ABOUT THIS EXERCISE
Down to the last line, restate the records below word for word, dropping every image.

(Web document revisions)
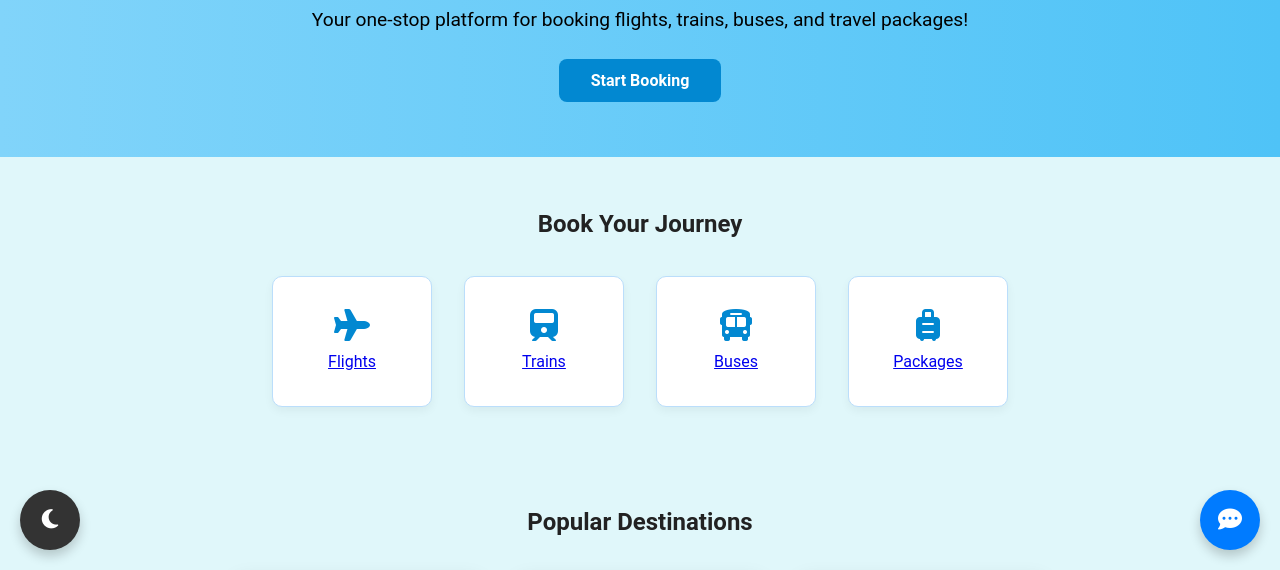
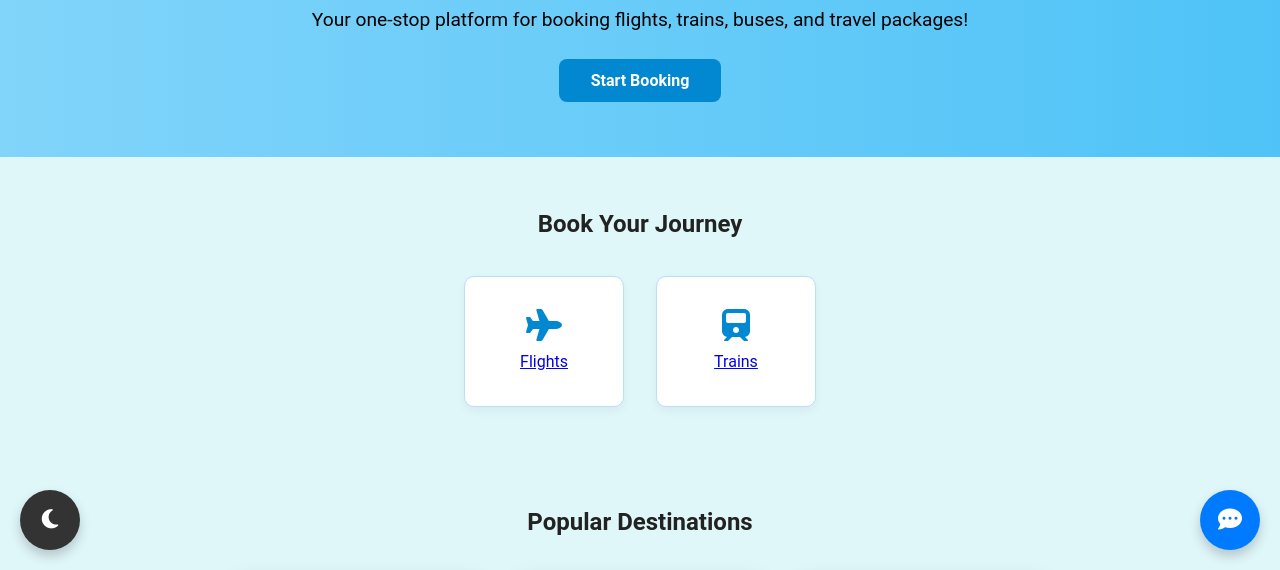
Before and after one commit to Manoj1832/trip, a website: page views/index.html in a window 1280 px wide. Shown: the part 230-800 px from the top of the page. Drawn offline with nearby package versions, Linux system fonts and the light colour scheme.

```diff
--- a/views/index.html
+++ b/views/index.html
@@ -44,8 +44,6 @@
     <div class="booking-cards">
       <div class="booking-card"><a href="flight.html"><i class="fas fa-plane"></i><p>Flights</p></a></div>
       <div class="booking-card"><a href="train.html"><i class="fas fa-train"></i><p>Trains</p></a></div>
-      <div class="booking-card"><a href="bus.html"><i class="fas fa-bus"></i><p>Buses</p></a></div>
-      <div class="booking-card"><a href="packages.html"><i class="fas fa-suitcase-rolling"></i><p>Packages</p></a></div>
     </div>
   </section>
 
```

ANSWER BELOW
Before and after one commit to Manoj1832/trip, a website: page views/index.html in a window 1280 px wide. Shown: the part 230-800 px from the top of the page. Drawn offline with nearby package versions, Linux system fonts and the light colour scheme.

```diff
--- a/views/index.html
+++ b/views/index.html
@@ -44,8 +44,6 @@
     <div class="booking-cards">
       <div class="booking-card"><a href="flight.html"><i class="fas fa-plane"></i><p>Flights</p></a></div>
       <div class="booking-card"><a href="train.html"><i class="fas fa-train"></i><p>Trains</p></a></div>
-      <div class="booking-card"><a href="bus.html"><i class="fas fa-bus"></i><p>Buses</p></a></div>
-      <div class="booking-card"><a href="packages.html"><i class="fas fa-suitcase-rolling"></i><p>Packages</p></a></div>
     </div>
   </section>
 
```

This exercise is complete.